Opposition to the sisters
Two days after, on Oct. 16, a delegation of six sisters sat in the office of Los Angeles’ Cardinal McIntyre. Furious with the sisters’ strategies for renewal, he first asked about about their gown: Did they indeed intend to wear street apparel to their classrooms? Caspary explained they might, and an angry McIntyre finished the meeting.
Even when the cardinal’s guys persuaded him to continue the conversation, he refused to accept the order’s arrange for renewal. Instead, he berated their defiance and doubted their determination to religious life. As of June 1968, he advised them, they would no more show in the city’s Catholic schools.
Over the next half a year, the sisters and the cardinal presented formal cases to emissaries from the Vatican. Each side also sought support from Church co-workers and from the court of public opinion. Unfortunately, many newspapers played out up the conflict as though the complete fight hinged on whether or not the sisters wore their classic habits or street apparel.

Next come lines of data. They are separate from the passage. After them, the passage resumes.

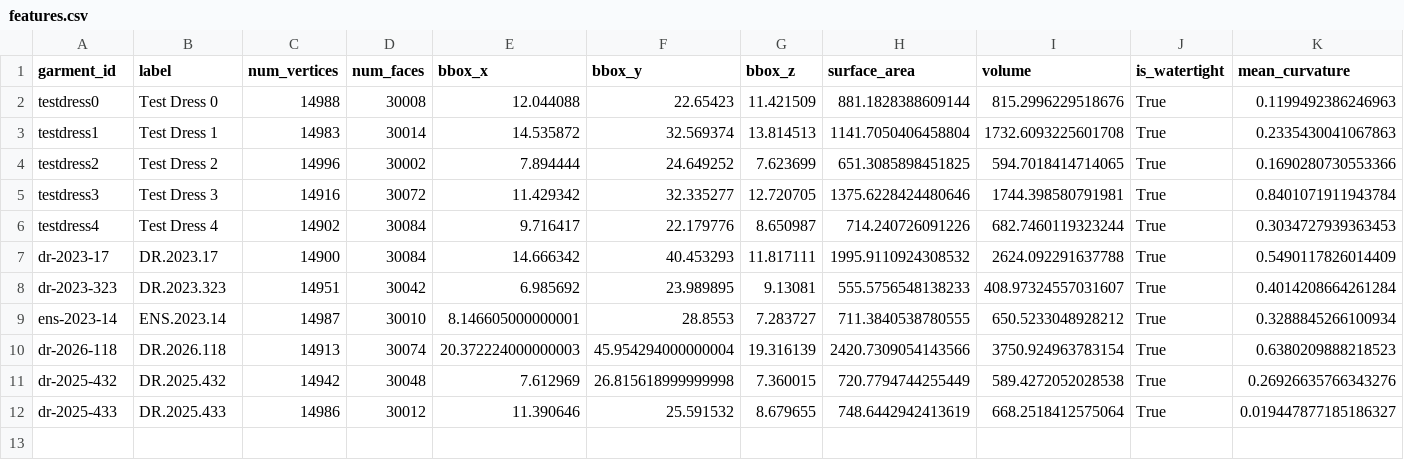
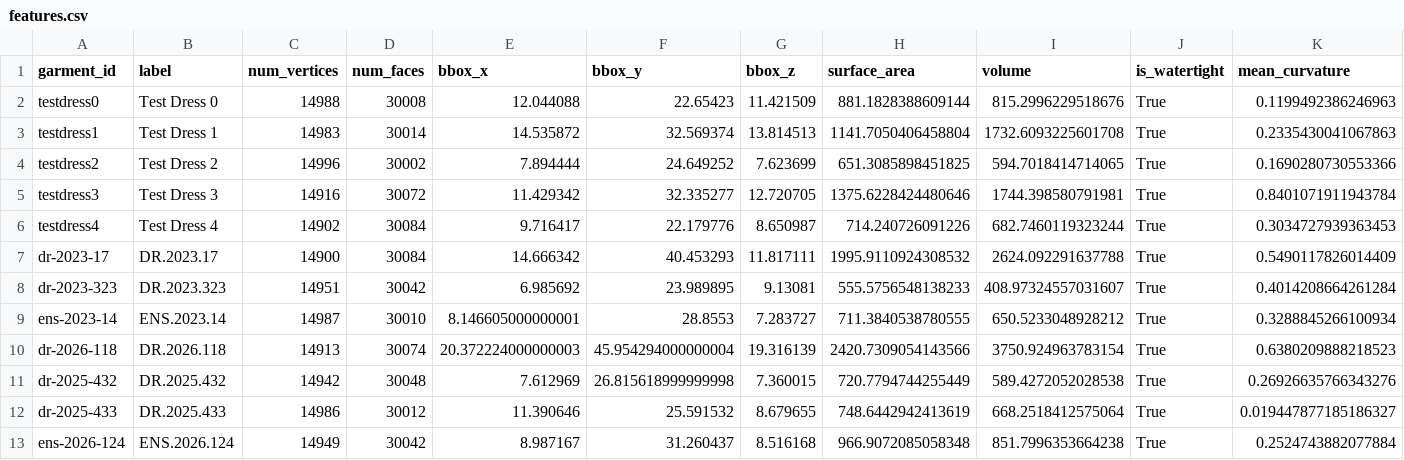
Before and after one commit to mattkoom11/garment-capture-pipeline, a CSV file: features.csv, drawn as a sheet; only a part is shown; rows hold the shown columns only; the diff names each change by its address in the sheet, - before the commit and + after, or states it on an @@ line.

```diff
--- a/features.csv
+++ b/features.csv
+row 13: ens-2026-124 | ENS.2026.124 | 14949 | 30042 | 8.987167 | 31.260437 | 8.516168 | 966.9072085058348 | 851.7996353664238 | True | 0.2524743882077884
```
Also changed, not shown: cluster_assignments.csv, 2 other files.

By spring, the message was very clear: The Vatican would support the cardinal. Relating to recognized pronouncements, the women’s experimentation went too far. They had not, quite simply, worked within the rules of the man hierarchy.
Rather than quit their vision for spiritual renewal, even so, 350 of the order’s 400 sisters began planning a new lay community outside the Church.
A new vision
By the beginning of 1970, many of the Immaculate Heart sisters had made a decision to renounce their vows and reorganize as a lay community. The new group, the Immaculate Heart Community, was open to laypeople and also clergy, men and also women.
In the intervening years, almost all of the innovations that the sisters sought – including professionalizing benchmarks, experimenting with community worship and giving sisters control of their daily activities – were adopted by Catholics in the united states.
The Immaculate Heart Sisters drew on their time and destination to create a new vision of religious community. Their resources ranged from the reforms of the Second Vatican Council to the writings of California’s humanist psychologists. In addition they included women’s liberation, the anti-war movement and the countercultural wave that rolled outdoors their convent door.
The California desire and its own promise of new possibilities was central to the spiritual journey of the Immaculate Heart Sisters. It goes on to inspire a new generations of seekers in and from the Church.
(Diane Winston is associate professor and Knight Centre Chair in Media & Religious beliefs at the University of Southern California’s Annenberg College for Conversation and Journalism. This document was at first published on The Discussion. Browse the original article.)
Read more about days gone by and future of the California Desire. This series is posted in collaboration with KQED.